Polygraph Examiners are granted reciprocity if they are from a state with equivalent licensing requirements, but only IF they have first practiced there for TWO years. Funeral Directors wanting to move into Oklahoma must have a license from a state with similar licensing requirements (few states match Oklahoma’s onerous standards) and FIVE years of experience.
Cosmetologists contemplating moving to Oklahoma who went to school in a state without a licensing board are out of luck completely. Oklahoma will not accept training reported directly from a cosmetology school outside the state — only from another licensing agency. Not only does Oklahoma’s legislature evidently believe our cosmetologists are unable to compete, it must also see our cosmetology schools as somehow lesser than their out-of-state rivals.

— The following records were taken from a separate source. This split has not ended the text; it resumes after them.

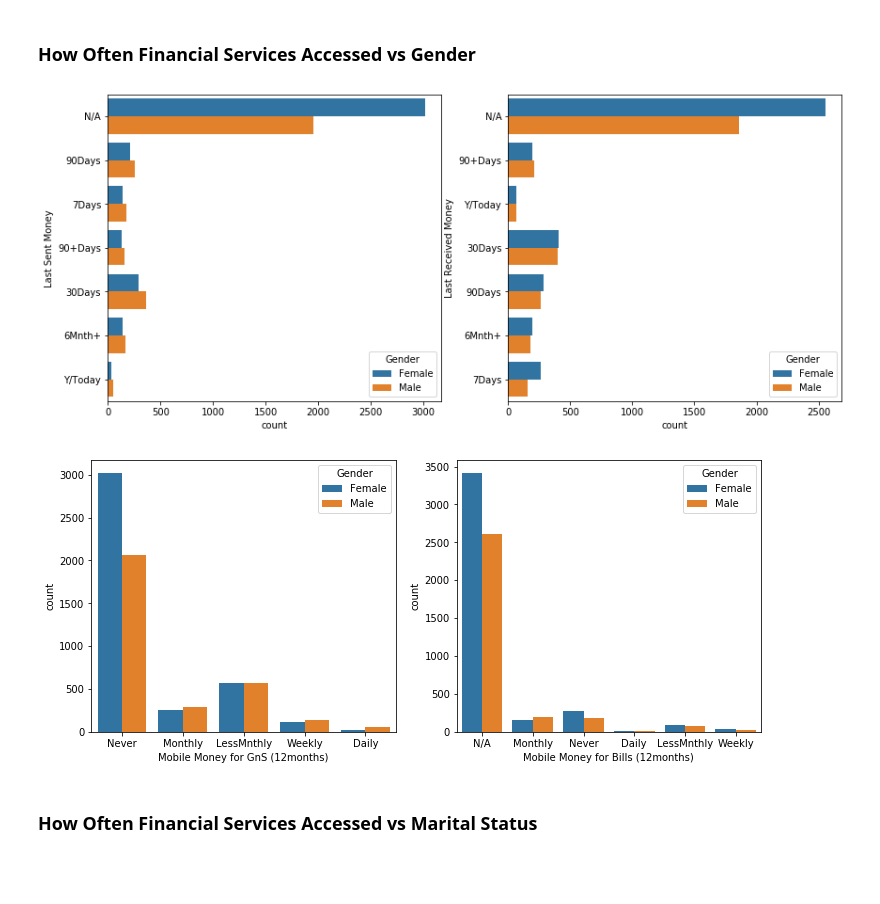
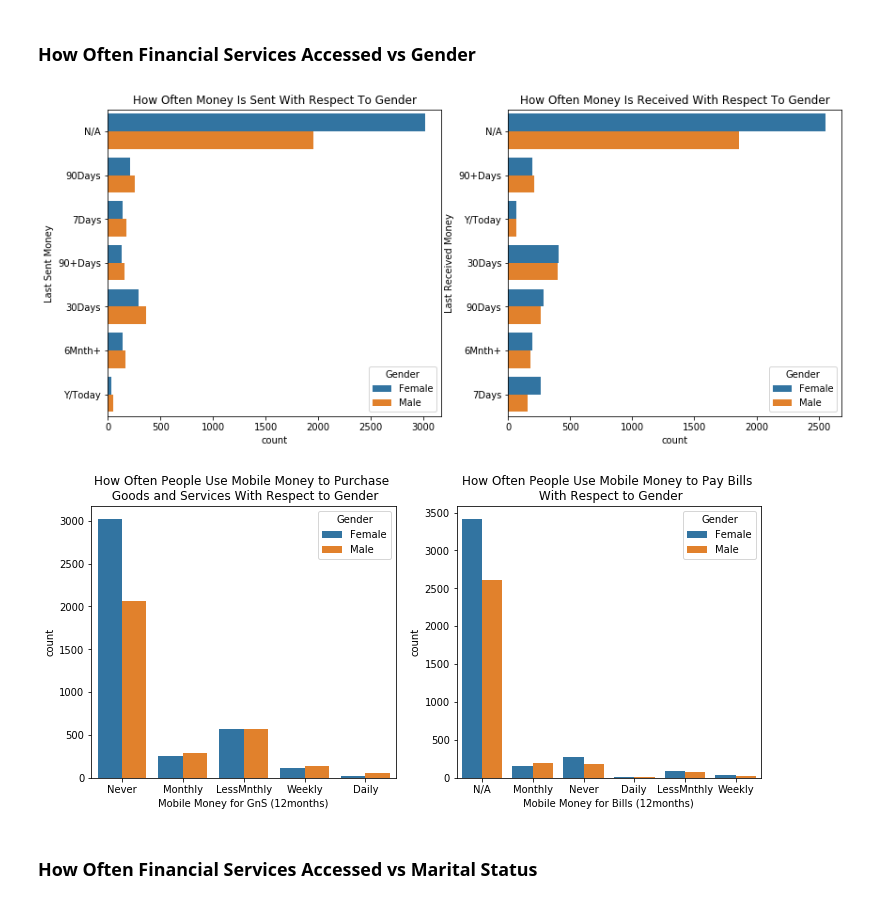
Before and after one commit to PhathuAuti/tanzania-data-viz, a Jupyter notebook: Final Draft Tanzania Data Viz.ipynb, the cells around one changed output. Cells and saved outputs as stored; diff of their text form; code cells hidden in the pictures; blank space fills up the shorter version.

```diff
--- a/Final Draft Tanzania Data Viz.ipynb
+++ b/Final Draft Tanzania Data Viz.ipynb
@@ -222,17 +228,21 @@ fig.show()
 # %%
 fig, ax =plt.subplots(1, 2, figsize = (14, 6))
 sns.countplot(y = "Last Sent Money", hue = "Gender", data = mob_money, ax=ax[0])
 sns.countplot(y = "Last Received Money", hue = "Gender", data = mob_money, ax=ax[1])
+ax[0].set_title("How Often Money Is Sent With Respect To Gender")
+ax[1].set_title("How Often Money Is Received With Respect To Gender")
 fig.show()
 # %% [output]
-[figure, old version]
+[figure, new version]
 # %%
 fig, ax =plt.subplots(1, 2, figsize = (12, 5))
 sns.countplot(x = "Mobile Money for GnS (12months)", hue = "Gender", data = mob_money, ax=ax[0])
 sns.countplot(x = "Mobile Money for Bills (12months)", hue = "Gender", data = mob_money, ax=ax[1])
+ax[0].set_title("How Often People Use Mobile Money to Purchase \n Goods and Services With Respect to Gender")
+ax[1].set_title("How Often People Use Mobile Money to Pay Bills \n With Respect to Gender")
 fig.show()
 # %% [output]
-[figure, old version]
+[figure, new version]
 # %% [markdown]
 ### How Often Financial Services Accessed vs Marital Status
 # %%
```
Also changed, not shown: parts of 7 cells of this notebook.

We should be embarrassed by this. Legislatures of old appear to have thought Oklahomans were not bright enough to compete with newcomers. They may have believed Sooners required more consumer protection than residents of other states (though licensing actually does very little to protect consumers). These laws were mostly passed well before any current legislative members took office, but that does not explain why so little has been done to repeal them. Oklahomans do not need extra paternalism or protectionism. We can recognize and seize entrepreneurial opportunity as well as anyone else. And we are perfectly capable of using the internet to check a practitioner’s reputation. It’s time the laws of the state reflect this reality.
Mike Davis is a Research Fellow at 1889 Institute. He can be reached at firstname.lastname@example.org.